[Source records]
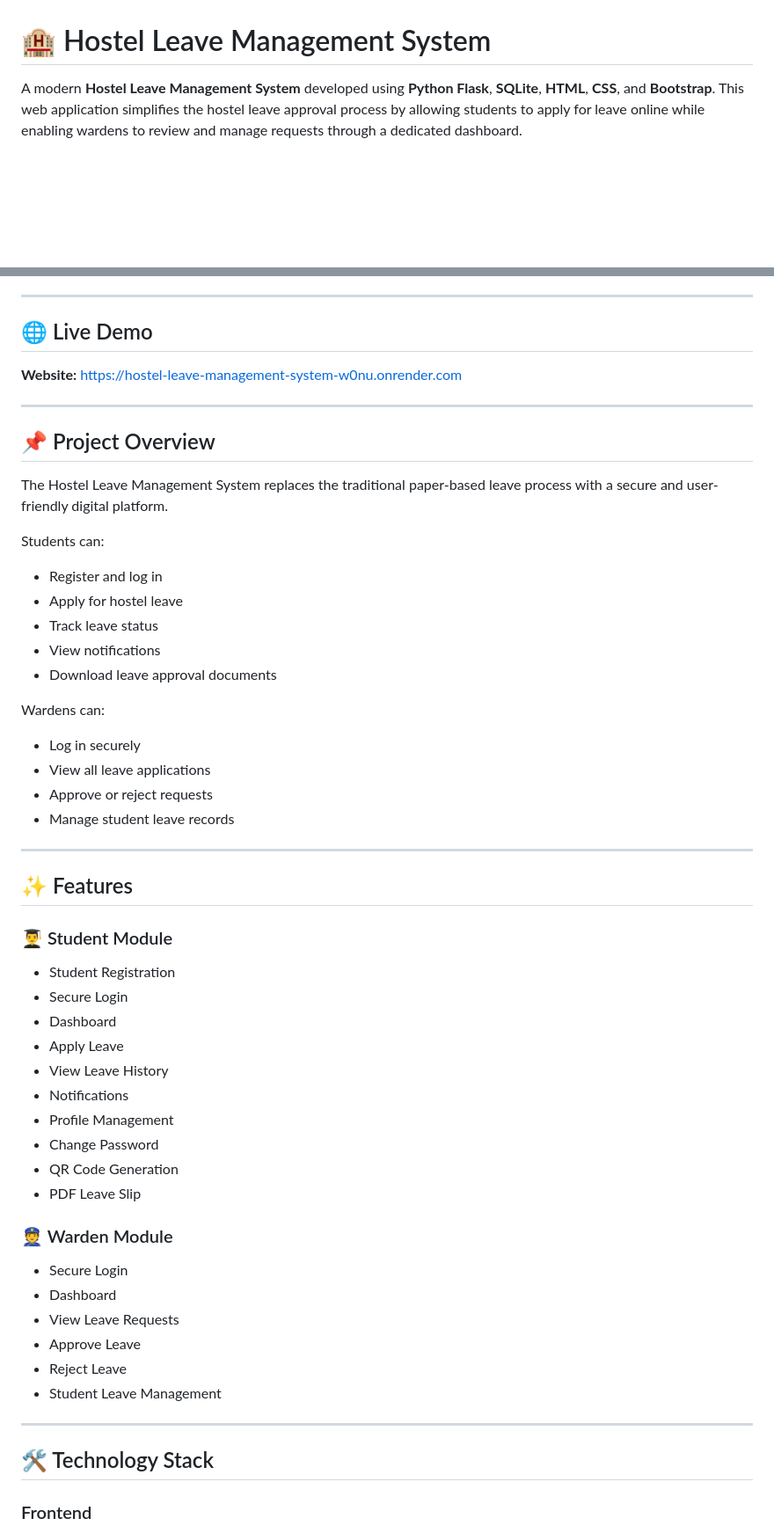
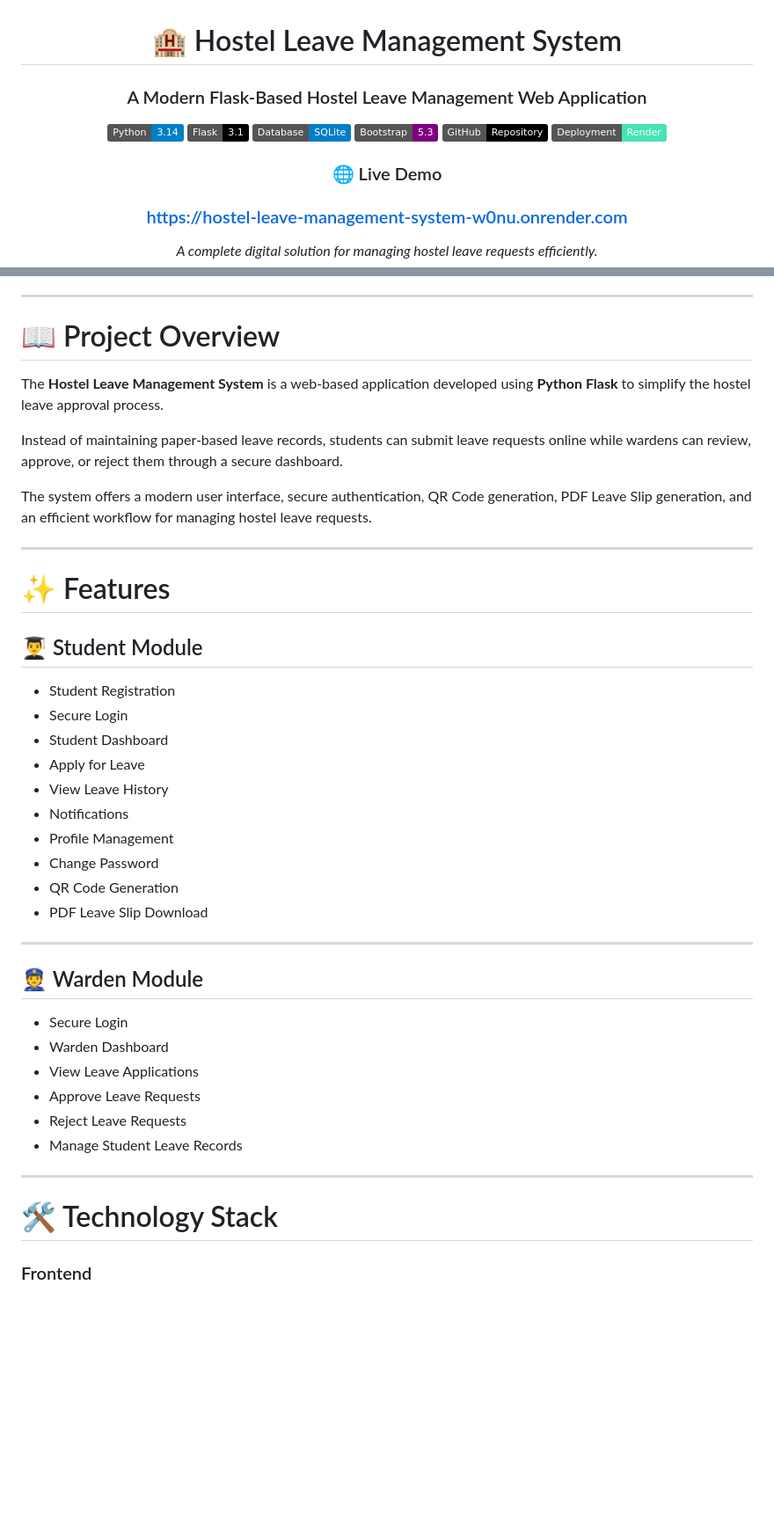
Before and after one commit to Vivan178/Hostel-Leave-Management-System, a Markdown page: README.md, 2 parts joined by grey strips. Shown at 88% size. Drawn GitHub-style; badges without logos; blank space fills up the shorter version.

```diff
--- a/README.md
+++ b/README.md
@@ -1,3 +3,17 @@
 # 🏨 Hostel Leave Management System
 
-A modern **Hostel Leave Management System** developed using **Python Flask**, **SQLite**, **HTML**, **CSS**, and **Bootstrap**. This web application simplifies the hostel leave approval process by allowing students to apply for leave online while enabling wardens to review and manage requests through a dedicated dashboard.
+### A Modern Flask-Based Hostel Leave Management Web Application
+
+![Python](https://img.shields.io/badge/Python-3.14-blue?logo=python)
+![Flask](https://img.shields.io/badge/Flask-3.1-black?logo=flask)
+![SQLite](https://img.shields.io/badge/Database-SQLite-blue?logo=sqlite)
+![Bootstrap](https://img.shields.io/badge/Bootstrap-5.3-purple?logo=bootstrap)
+![GitHub](https://img.shields.io/badge/GitHub-Repository-black?logo=github)
+![Render](https://img.shields.io/badge/Deployment-Render-46E3B7?logo=render)
+
+### 🌐 Live Demo
+
+### https://hostel-leave-management-system-w0nu.onrender.com
+
+*A complete digital solution for managing hostel leave requests efficiently.*
+
@@ -4,58 +21,45 @@ A modern **Hostel Leave Management System** developed using **Python Flask**, **
 
 ---
 
-## 🌐 Live Demo
+# 📖 Project Overview
 
-**Website:** https://hostel-leave-management-system-w0nu.onrender.com
+The **Hostel Leave Management System** is a web-based application developed using **Python Flask** to simplify the hostel leave approval process.
+
+Instead of maintaining paper-based leave records, students can submit leave requests online while wardens can review, approve, or reject them through a secure dashboard.
+
+The system offers a modern user interface, secure authentication, QR Code generation, PDF Leave Slip generation, and an efficient workflow for managing hostel leave requests.
 
 ---
 
-## 📌 Project Overview
+# ✨ Features
 
-The Hostel Leave Management System replaces the traditional paper-based leave process with a secure and user-friendly digital platform.
-
-Students can:
-- Register and log in
-- Apply for hostel leave
-- Track leave status
-- View notifications
-- Download leave approval documents
-
-Wardens can:
-- Log in securely
-- View all leave applications
-- Approve or reject requests
-- Manage student leave records
-
----
-
-## ✨ Features
-
-### 👨‍🎓 Student Module
+## 👨‍🎓 Student Module
 
 - Student Registration
 - Secure Login
-- Dashboard
-- Apply Leave
+- Student Dashboard
+- Apply for Leave
 - View Leave History
 - Notifications
 - Profile Management
 - Change Password
 - QR Code Generation
-- PDF Leave Slip
-
-### 👮 Warden Module
-
-- Secure Login
-- Dashboard
-- View Leave Requests
-- Approve Leave
-- Reject Leave
-- Student Leave Management
+- PDF Leave Slip Download
 
 ---
 
-## 🛠 Technology Stack
+## 👮 Warden Module
+
+- Secure Login
+- Warden Dashboard
+- View Leave Applications
+- Approve Leave Requests
+- Reject Leave Requests
+- Manage Student Leave Records
+
+---
+
+# 🛠 Technology Stack
 
 ### Frontend
 
```
Also changed, not shown: other parts of README.md (+82 -65 lines).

WORK INSTRUCTIONS
Each line above that has the word "Python" should be copied.

COMPLETED TASK
-A modern **Hostel Leave Management System** developed using **Python Flask**, **SQLite**, **HTML**, **CSS**, and **Bootstrap**. This web application simplifies the hostel leave approval process by allowing students to apply for leave online while enabling wardens to review and manage requests through a dedicated dashboard.
+![Python](https://img.shields.io/badge/Python-3.14-blue?logo=python)
@@ -4,58 +21,45 @@ A modern **Hostel Leave Management System** developed using **Python Flask**, **
+The **Hostel Leave Management System** is a web-based application developed using **Python Flask** to simplify the hostel leave approval process.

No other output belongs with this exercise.